The trajectory optimization of a spacecraft subject to the gravitational effects of the moon, Earth, and sun are considered. The problem is how to achieve Earth-interface conditions from a low lunar orbit. Practical constraints of maximum thrust, fuel budget, and flight time generates a constrained, nonautonomous, nonlinear optimal control problem. Severe constraints on the fuel budget combined with high-accuracy demands on the endpoint conditions necessitate a high-accuracy solution to the trajectory optimization problem. The problem is first solved using the standard Legendre pseudospectral method. The optimality of the solution is verified by an application of the covector mapping principle. It is shown that the thrust structure consists of three finite burns with nearly linear steering-angle time histories. A singular arc is detected and is interpreted as a singular plane change maneuver. The Bellman pseudospectral method is then employed for mesh refinement to improve the accuracy of the solution.
Bibliographical noteFunding Information:
We gratefully acknowledge funding for this research provided in part by U.S. Naval Postgraduate School under Grant N00244-10-1-0049. We would like to thank one of the anonymous reviewers for independently validating our results.
All Science Journal Classification (ASJC) codes
- Control and Systems Engineering

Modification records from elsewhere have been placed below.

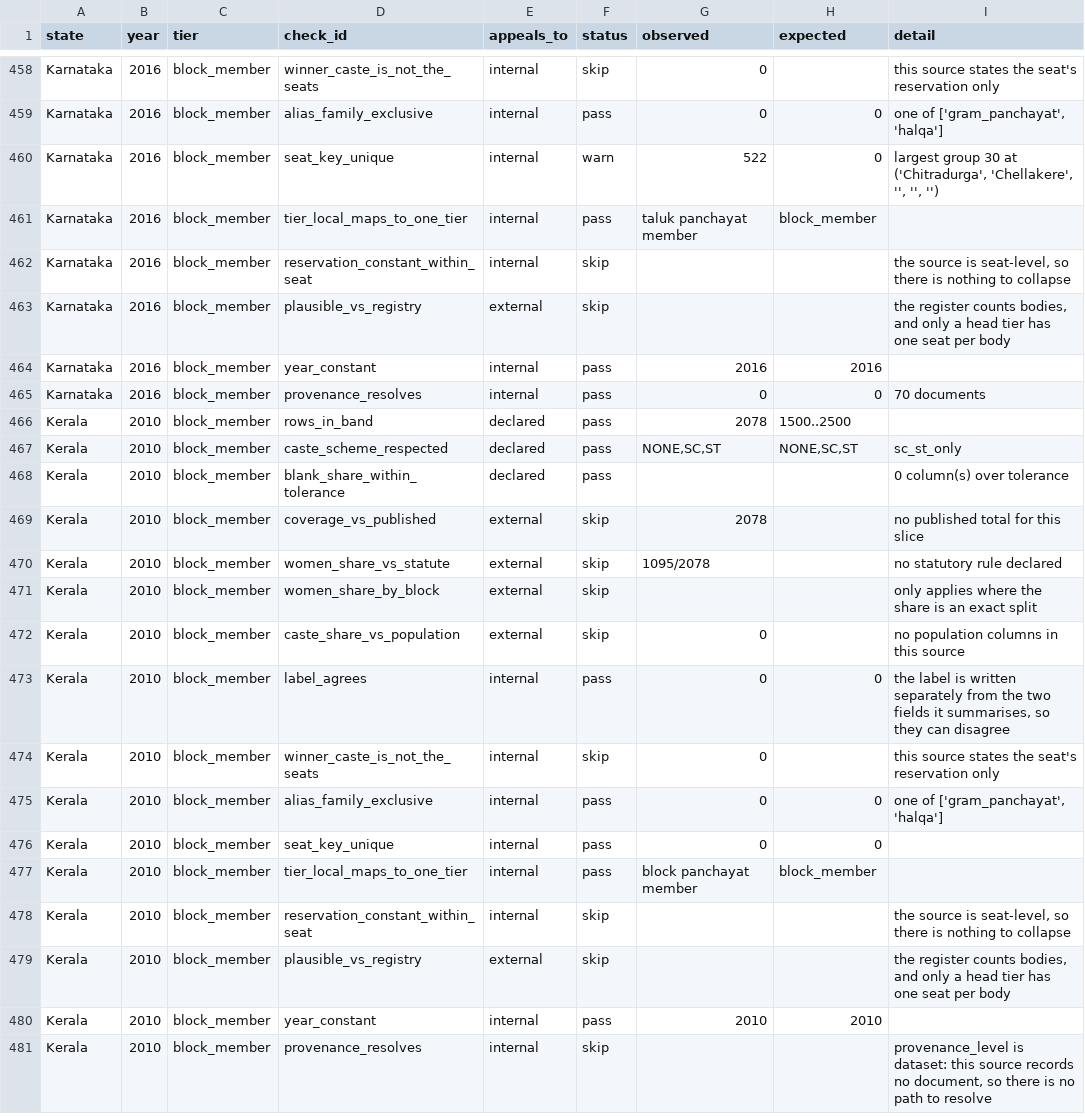
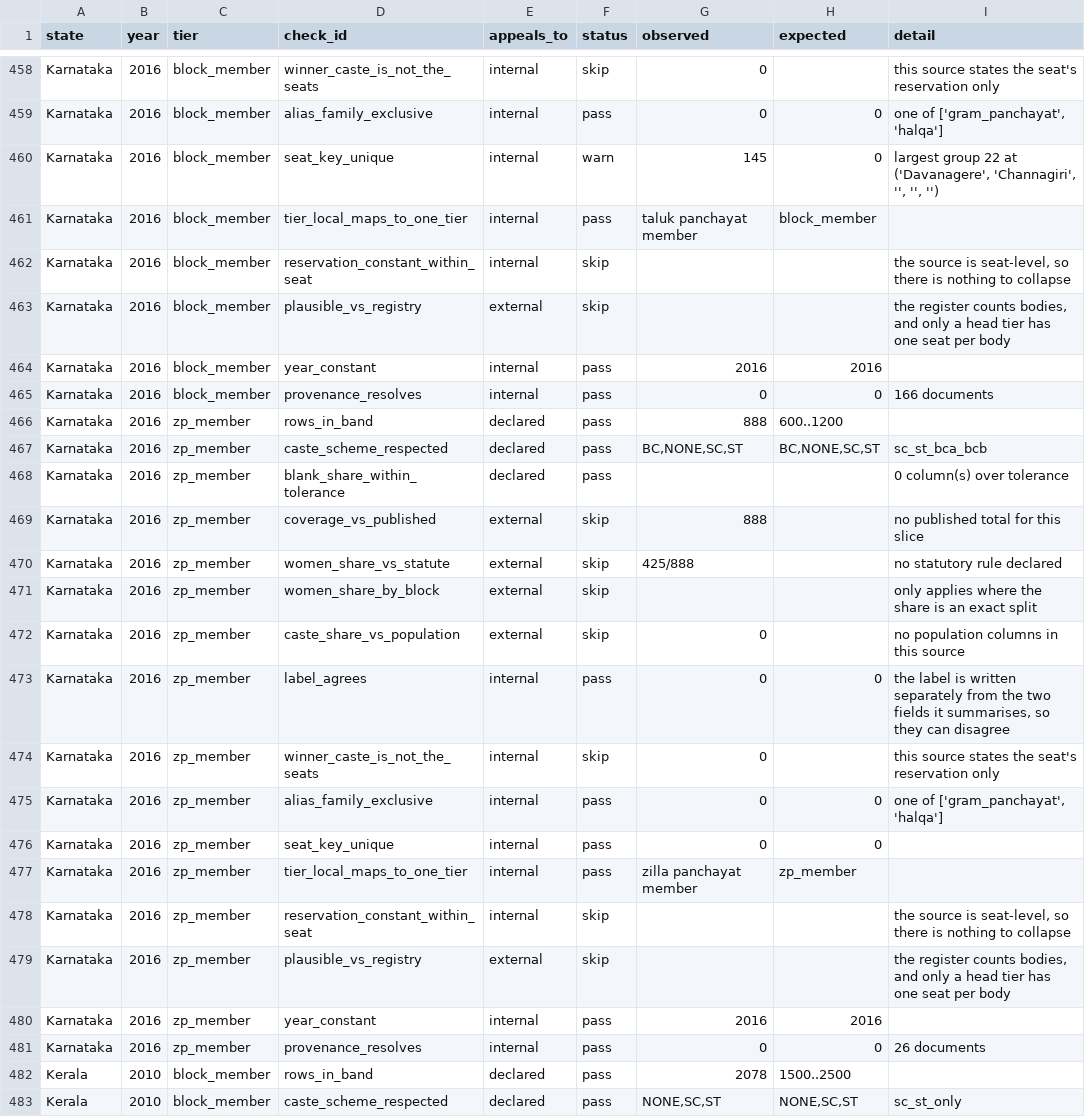
Before and after one commit to in-rolls/local_reservations, a CSV file: data/stats/slice_checks.csv, drawn as a sheet; only a part is shown, gaps mark what is left out; the shorter side is filled out with more unchanged rows; the diff covers the shown part only.

```diff
--- a/data/stats/slice_checks.csv
+++ b/data/stats/slice_checks.csv
@@ -459,3 +459,3 @@ Karnataka,2016,block_member,winner_caste_is_not_the_seats,internal,skip,0,,this
 Karnataka,2016,block_member,alias_family_exclusive,internal,pass,0,0,"one of ['gram_panchayat', 'halqa']"
-Karnataka,2016,block_member,seat_key_unique,internal,warn,522,0,"largest group 30 at ('Chitradurga', 'Chellakere', '', '', '')"
+Karnataka,2016,block_member,seat_key_unique,internal,warn,145,0,"largest group 22 at ('Davanagere', 'Channagiri', '', '', '')"
 Karnataka,2016,block_member,tier_local_maps_to_one_tier,internal,pass,taluk panchayat member,block_member,
@@ -464,3 +464,19 @@ Karnataka,2016,block_member,plausible_vs_registry,external,skip,,,"the register
 Karnataka,2016,block_member,year_constant,internal,pass,2016,2016,
-Karnataka,2016,block_member,provenance_resolves,internal,pass,0,0,70 documents
+Karnataka,2016,block_member,provenance_resolves,internal,pass,0,0,166 documents
+Karnataka,2016,zp_member,rows_in_band,declared,pass,888,600..1200,
+Karnataka,2016,zp_member,caste_scheme_respected,declared,pass,"BC,NONE,SC,ST","BC,NONE,SC,ST",sc_st_bca_bcb
+Karnataka,2016,zp_member,blank_share_within_tolerance,declared,pass,,,0 column(s) over tolerance
+Karnataka,2016,zp_member,coverage_vs_published,external,skip,888,,no published total for this slice
+Karnataka,2016,zp_member,women_share_vs_statute,external,skip,425/888,,no statutory rule declared
+Karnataka,2016,zp_member,women_share_by_block,external,skip,,,only applies where the share is an exact split
+Karnataka,2016,zp_member,caste_share_vs_population,external,skip,0,,no population columns in this source
+Karnataka,2016,zp_member,label_agrees,internal,pass,0,0,"the label is written separately from the two fields it summarises, so they can disagree"
+Karnataka,2016,zp_member,winner_caste_is_not_the_seats,internal,skip,0,,this source states the seat's reservation only
+Karnataka,2016,zp_member,alias_family_exclusive,internal,pass,0,0,"one of ['gram_panchayat', 'halqa']"
+Karnataka,2016,zp_member,seat_key_unique,internal,pass,0,0,
+Karnataka,2016,zp_member,tier_local_maps_to_one_tier,internal,pass,zilla panchayat member,zp_member,
+Karnataka,2016,zp_member,reservation_constant_within_seat,internal,skip,,,"the source is seat-level, so there is nothing to collapse"
+Karnataka,2016,zp_member,plausible_vs_registry,external,skip,,,"the register counts bodies, and only a head tier has one seat per body"
+Karnataka,2016,zp_member,year_constant,internal,pass,2016,2016,
+Karnataka,2016,zp_member,provenance_resolves,internal,pass,0,0,26 documents
 Kerala,2010,block_member,rows_in_band,declared,pass,2078,1500..2500,
```
Also changed, not shown: 4 edited cells elsewhere in this file, data/master/master_key_collisions.csv, data/stats/slice_stats.csv, 38 other files.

- Aerospace Engineering
- Space and Planetary Science
- Electrical and Electronic Engineering
- Applied Mathematics